The Sun bear is the smallest and one of the rarest bear species. It is also known as the "honey bear", for its love of honeycombs and honey. Sun bears have jet-black, short, and sleek fur with some under-wool; some individuals are reddish or gray in color. Two whirls occur on the shoulders, from where the hair radiates in all directions. A crest is seen on the sides of the neck and a whorl occurs in the center of the breast patch. Always, a more or less crescent-shaped pale patch is found in the breast that varies individually in color ranging from buff, cream, or dirty white to ochreous. The legend says that Sun bears were named after this patch on their chest because it represents the rising sun.
Sun bears are found in the tropical rainforest of Southeast Asia ranging from northeastern India, Bangladesh, Myanmar, Thailand, Peninsular Malaysia, Laos, Cambodia, Vietnam to southern Yunnan Province in China, and on the islands of Sumatra and Borneo in Indonesia. Their current distribution in eastern Myanmar and most of Yunnan is unknown. These bears inhabit tropical evergreen forests, montane forest and may also be found in the mangrove forest.
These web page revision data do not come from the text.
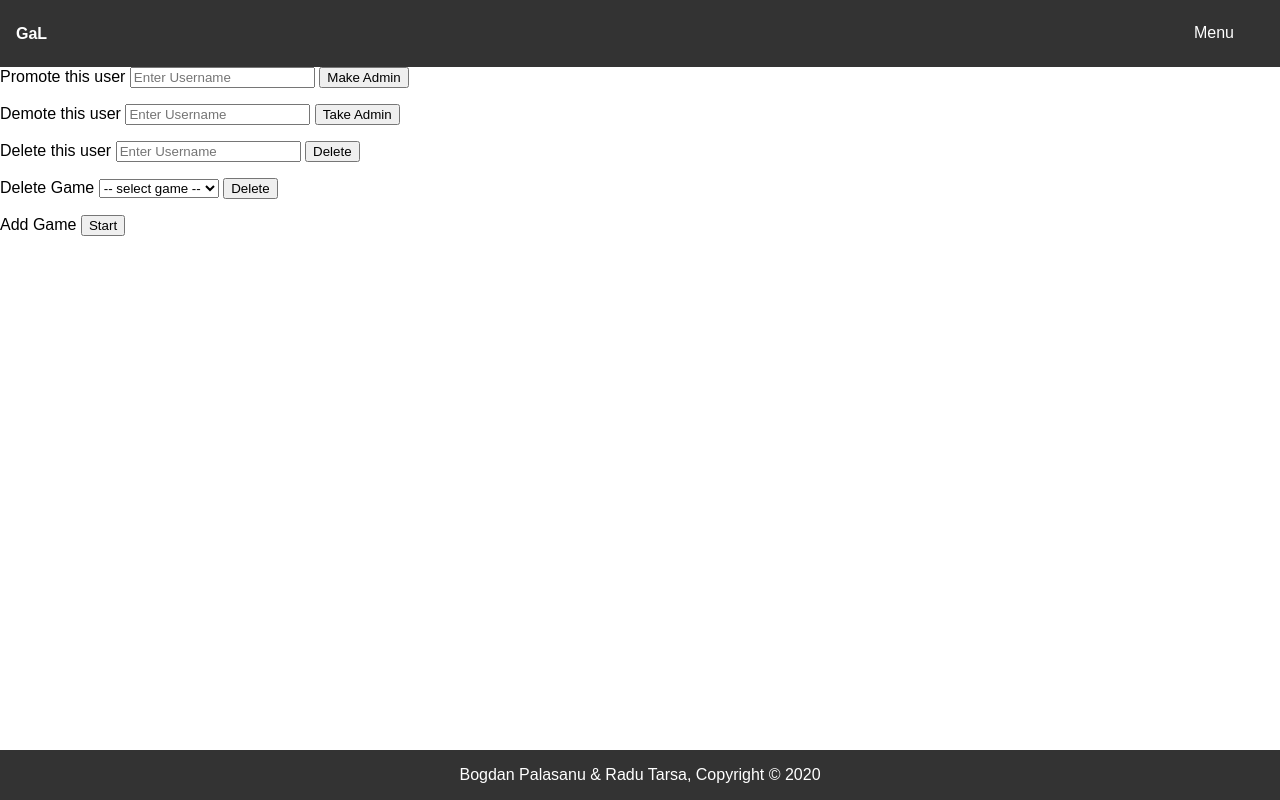
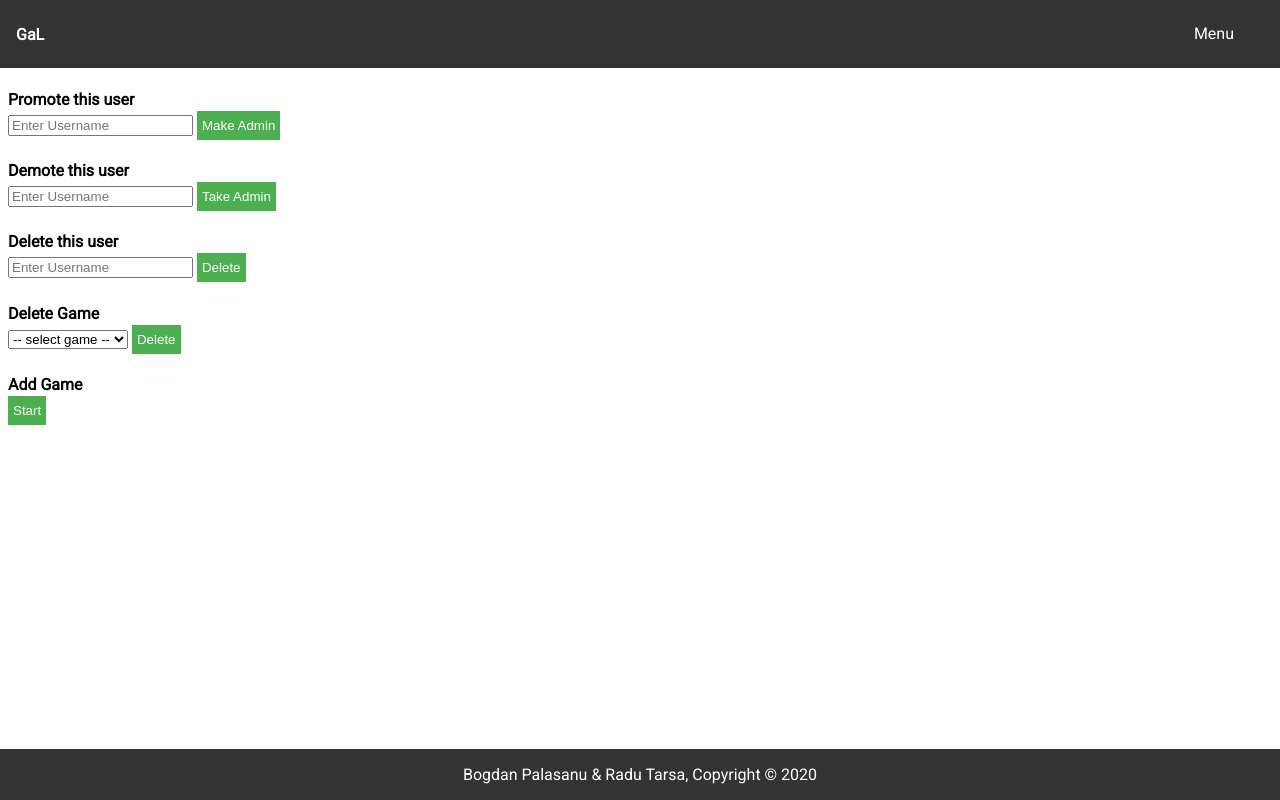
Before and after one commit to RaduTarsa/GaL, a PHP site: page /admin.php in a window 1280 px wide. Run offline with PHP 8.4, Linux system fonts and the light colour scheme; the visitor is signed in with stand-in values (Sample User, id 1); tables that the repository leaves empty or names only in its code hold one stand-in row (values such as "Sample post").

Commit message:
Retusuri css
Am refacut unele chestii de design

```diff
--- a/GaL/admin.php
+++ b/GaL/admin.php
@@ -11,9 +11,10 @@
         <meta name="author" content="Bogdan Palasanu & Radu Tarsa">
         <title>GaL | Admin</title>
         <link rel="stylesheet" href="./stylesheets/admin.css">
+        <link href="https://fonts.googleapis.com/css2?family=Roboto&display=swap" rel="stylesheet">
     </head>
 
-<body>
+<body style="font-family: 'Roboto', sans-serif;">
   <header>
     <div class="container">
       <div id="title">
@@ -36,9 +37,10 @@
     </div>
   </header>
 
+  <div class="all">
       <div class="user-promote">
         <form autocomplete="off" method="post">
-      <label>Promote this user</label>
+          <h4>Promote this user</h4>
           <input id="myInput1" type="text" name="uname" placeholder="Enter Username">
           <input type="submit" name="promote-user" value="Make Admin">
         </form>
@@ -46,7 +48,7 @@
 
       <div class="user-demote">
         <form autocomplete="off" method="post">
-      <label>Demote this user</label>
+          <h4>Demote this user</h4>
           <input id="myInput2" type="text" name="uname" placeholder="Enter Username">
           <input type="submit" name="demote-user" value="Take Admin">
         </form>
@@ -54,7 +56,7 @@
 
       <div class="user-delete">
         <form autocomplete="off" method="post">
-      <label>Delete this user</label>
+          <h4>Delete this user</h4>
           <input id="myInput3" type="text" name="uname" placeholder="Enter Username">
           <input type="submit" name="delete-user" value="Delete">
         </form>
@@ -62,7 +64,7 @@
 
     <div class="game-delete">
       <form method="post">
-    <label>Delete Game</label>
+        <h4>Delete Game</h4>
         <select id="Games" name="gameList">
           <option hidden disabled selected value> -- select game -- </option>
           <?php echo $options;?>
@@ -72,68 +74,71 @@
     </div>
 
     <?php include('scripts/errors.php'); ?>
-<label>Add Game</label>
+    <h4>Add Game</h4>
     <button onclick="document.getElementById('addQuiz').style.display='block'">Start</button>
     <div id='addQuiz' class="quizAddPanel" style="display:none;">
       <div class="test-game">
         <form method="post" enctype="multipart/form-data">
-      <label class="txt">Game Name</label>
+          <h4 class="txt">Game Name</h4>
           <input type="text" placeholder="Enter the name" name="gname"><br>
-      <label class="txt">Game Purpose</label>
+          <h4 class="txt">Game Purpose</h4>
           <input type="text" placeholder="Enter the purpose" name="gpurpose"><br>
-      <label class="txt">Game Category</label>
+          <h4 class="txt">Game Category</h4>
           <input type="text" placeholder="Enter the category" name="gcategory"><br>
 
+          <h4>Images and Texts</h4>
           <input type="text" id="num" placeholder="Enter a number 1-10" name="num">
           <button type="button" onclick="browseButtonsOpener()">+</button><br>
-        <label class="txt" id="itxt1" style="display:none;">Select image</label>
+            <h4 class="txt" id="itxt1" style="display:none;">Select image</h4>
             <input type="file" id="image1" name="gimage1" style="display:none;">
-        <label class="txt" id="ttxt1" style="display:none;">Select text</label>
+            <h4 class="txt" id="ttxt1" style="display:none;">Select text</h4>
             <input type="file" id="text1" name="gtext1" style="display:none;">
-        <label class="txt" id="itxt2" style="display:none;">Select image</label>
+            <h4 class="txt" id="itxt2" style="display:none;">Select image</h4>
             <input type="file" id="image2" name="gimage2" style="display:none;">
-        <label class="txt" id="ttxt2" style="display:none;">Select text</label>
+            <h4 class="txt" id="ttxt2" style="display:none;">Select text</h4>
             <input type="file" id="text2" name="gtext2" style="display:none;">
-        <label class="txt" id="itxt3" style="display:none;">Select image</label>
+            <h4 class="txt" id="itxt3" style="display:none;">Select image</h4>
             <input type="file" id="image3" name="gimage3" style="display:none;">
-        <label class="txt" id="ttxt3" style="display:none;">Select text</label>
+            <h4 class="txt" id="ttxt3" style="display:none;">Select text</h4>
             <input type="file" id="text3" name="gtext3" style="display:none;">
-        <label class="txt" id="itxt4" style="display:none;">Select image</label>
+            <h4 class="txt" id="itxt4" style="display:none;">Select image</h4>
             <input type="file" id="image4" name="gimage4" style="display:none;">
-        <label class="txt" id="ttxt4" style="display:none;">Select text</label>
+            <h4 class="txt" id="ttxt4" style="display:none;">Select text</h4>
             <input type="file" id="text4" name="gtext4" style="display:none;">
-        <label class="txt" id="itxt5" style="display:none;">Select image</label>
+            <h4 class="txt" id="itxt5" style="display:none;">Select image</h4>
             <input type="file" id="image5" name="gimage5" style="display:none;">
-        <label class="txt" id="ttxt5" style="display:none;">Select text</label>
+            <h4 class="txt" id="ttxt5" style="display:none;">Select text</h4>
             <input type="file" id="text5" name="gtext5" style="display:none;">
-        <label class="txt" id="itxt6" style="display:none;">Select image</label>
+            <h4 class="txt" id="itxt6" style="display:none;">Select image</h4>
             <input type="file" id="image6" name="gimage6" style="display:none;">
-        <label class="txt" id="ttxt6" style="display:none;">Select text</label>
+            <h4 class="txt" id="ttxt6" style="display:none;">Select text</h4>
             <input type="file" id="text6" name="gtext6" style="display:none;">
-        <label class="txt" id="itxt7" style="display:none;">Select image</label>
+            <h4 class="txt" id="itxt7" style="display:none;">Select image</h4>
             <input type="file" id="image7" name="gimage7" style="display:none;">
-        <label class="txt" id="ttxt7" style="display:none;">Select text</label>
+            <h4 class="txt" id="ttxt7" style="display:none;">Select text</h4>
             <input type="file" id="text7" name="gtext7" style="display:none;">
-        <label class="txt" id="itxt8" style="display:none;">Select image</label>
+            <h4 class="txt" id="itxt8" style="display:none;">Select image</h4>
             <input type="file" id="image8" name="gimage8" style="display:none;">
-        <label class="txt" id="ttxt8" style="display:none;">Select text</label>
+            <h4 class="txt" id="ttxt8" style="display:none;">Select text</h4>
             <input type="file" id="text8" name="gtext8" style="display:none;">
-        <label class="txt" id="itxt9" style="display:none;">Select image</label>
+            <h4 class="txt" id="itxt9" style="display:none;">Select image</h4>
             <input type="file" id="image9" name="gimage9" style="display:none;">
-        <label class="txt" id="ttxt9" style="display:none;">Select text</label>
+            <h4 class="txt" id="ttxt9" style="display:none;">Select text</h4>
             <input type="file" id="text9" name="gtext9" style="display:none;">
-        <label class="txt" id="itxt10" style="display:none;">Select image</label>
+            <h4 class="txt" id="itxt10" style="display:none;">Select image</h4>
             <input type="file" id="image10" name="gimage10" style="display:none;">
-        <label class="txt" id="ttxt10" style="display:none;">Select text</label>
+            <h4 class="txt" id="ttxt10" style="display:none;">Select text</h4>
             <input type="file" id="text10" name="gtext10" style="display:none;">
 
-      <label class="txt">Select the test</label>
-      <input type="file" name="gtest" id="test"><br>
-      <input type="submit" name="add-game" value="Add game">
+          <h4 class="txt">Select the test</h4>
+          <input type="file" name="gtest" id="test"><br><br>
+          <input class="last" type="submit" name="add-game" value="Add game">
         </form>
       </div>
     </div>
+  </div>
 
+  <br><br><br>
   <footer>
     <p>Bogdan Palasanu & Radu Tarsa, Copyright &copy; 2020</p>
   </footer>
--- a/GaL/login.php
+++ b/GaL/login.php
@@ -9,9 +9,10 @@
         <meta name="author" content="Bogdan Palasanu & Radu Tarsa">
         <title>GaL | Login</title>
         <link rel="stylesheet" href="./stylesheets/login.css">
+        <link href="https://fonts.googleapis.com/css2?family=Roboto&display=swap" rel="stylesheet">
     </head>
 
-<body>
+<body style="font-family: 'Roboto', sans-serif;">
 
   <form action="login.php" method="post">
     <?php include('scripts/errors.php'); ?>
@@ -31,6 +32,7 @@
 
   </form>
 
+  <br><br><br>
   <footer>
     <p>Bogdan Palasanu & Radu Tarsa, Copyright &copy; 2020</p>
   </footer>
--- a/GaL/profile.php
+++ b/GaL/profile.php
@@ -10,9 +10,10 @@
         <meta name="author" content="Bogdan Palasanu & Radu Tarsa">
         <title>GaL | Profile</title>
         <link rel="stylesheet" href="./stylesheets/profile.css">
+        <link href="https://fonts.googleapis.com/css2?family=Roboto&display=swap" rel="stylesheet">
     </head>
 
-<body>
+<body style="font-family: 'Roboto', sans-serif;">
   <header>
     <div class="container">
       <div id="title">
@@ -70,7 +71,7 @@
   </div>
 
 
-  <!-- TO DO: DEACTIVATE ACCOUNT BUTTON -->
+  <br><br><br>
   <footer>
     <p>Bogdan Palasanu & Radu Tarsa, Copyright &copy; 2020</p>
   </footer>
--- a/GaL/register.php
+++ b/GaL/register.php
@@ -9,9 +9,10 @@
         <meta name="author" content="Bogdan Palasanu & Radu Tarsa">
         <title>GaL | Register</title>
         <link rel="stylesheet" href="./stylesheets/register.css">
+        <link href="https://fonts.googleapis.com/css2?family=Roboto&display=swap" rel="stylesheet">
     </head>
 
-<body>
+<body style="font-family: 'Roboto', sans-serif;">
 
   <form action="register.php" method="post">
     <?php include('scripts/errors.php'); ?>
@@ -31,6 +32,7 @@
 
   </form>
 
+  <br><br><br>
   <footer>
     <p>Bogdan Palasanu & Radu Tarsa, Copyright &copy; 2020</p>
   </footer>
--- a/GaL/stylesheets/admin.css
+++ b/GaL/stylesheets/admin.css
@@ -96,3 +96,31 @@
   border: 1px solid #3c763d;
   margin-bottom: 20px;
 }
+
+h4 {
+  margin-bottom: 2px;
+}
+
+.profile-editor input[type=file], input[type=submit] {
+  background-color: #4CAF50;
+  color: white;
+  padding: 7px 5px;
+  border: none;
+  cursor: pointer;
+}
+
+button {
+  background-color: #4CAF50;
+  color: white;
+  padding: 7px 5px;
+  border: none;
+  cursor: pointer;
+}
+
+.last {
+  margin-bottom: 30px;
+}
+
+.all {
+  margin-left: 8px;
+}
--- a/GaL/stylesheets/profile.css
+++ b/GaL/stylesheets/profile.css
@@ -118,7 +118,7 @@
   background-color: #4CAF50;
   color: white;
   padding: 7px 5px;
-  /* margin: 8px 0; */
+  margin-bottom: 2px;
   border: none;
   cursor: pointer;
   /* width: 10%; */
```
Also changed, not shown: GaL/index.php (+21 -10 lines), GaL/service.php (+5 -3 lines), GaL/stylesheets/index.css (+10 -1 lines), GaL/stylesheets/service.css (+24 -0 lines). Lines whose indentation alone changed are shown as unchanged.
Sun bears are solitary animals that are active both during the day and night. As they occur in tropical regions with year-round available foods, they do not hibernate. Sun bears are excellent and agile climbers. They sleep in fallen hollow logs, in standing trees with cavities, in cavities underneath fallen logs or tree roots, and in tree branches high above the ground. Sun bears are known as very fierce animals when surprised in the forest.
Sun bears are omnivores and bees, beehives, and honey are their important food items. They also feed primarily on termites, ants, beetle larvae, bee larvae and a large variety of fruit species, especially figs when available. During feeding, the Sun bear can extend its exceptionally long tongue 20-25 cm (7.9-9.8 in) to extract insects and honey.
Little is known about the mating system in Sun bears. During the time of mating, these bear show behaviors such as hugging, mock fighting, and head bobbing with its mate. They breed throughout the year. Females give birth to 1 or 2 cubs weighing about 280-325 g (9.9-11.5 oz) each after the gestation period that lasts around 95-174 days. Cubs are born blind and hairless. Initially, they are totally dependent on their mothers and suckle for about 18 months. After 1 to 3 months, the young can run, play, and forage near their mothers. They become independent at 2 years of age and reach reproductive maturity after 3-4 years.
The two major threats to Sun bears are habitat loss and commercial hunting. These threats are not evenly distributed throughout their range. In areas where deforestation is actively occurring, they are mainly threatened by the loss of forest habitat and forest degradation arising from clear-cutting for plantation development, unsustainable logging practices, illegal logging both within and outside protected areas, and forest fires. The main predator of Sun bears throughout their range by far is a man. Commercial poaching of bears for the wildlife trade is a considerable threat in most countries. Sun bears are among the three primary bear species specifically targeted for the bear bile ( a digestive fluid produced by the liver and stored in the gallbladder, which is used by some in traditional Chinese medicine) trade in Southeast Asia, and are kept in bear farms in Laos, Vietnam, and Myanmar.
The IUCN Red List and other sources don’t provide the number of the Sun bear total population size. Currently, this species is classified as Vulnerable (VU) on the IUCN Red List and its numbers today are decreasing.
Sun bears play an important role in the ecosystem, dispersing seeds and thus sustaining the environment. These bears also control insect populations that they prey on.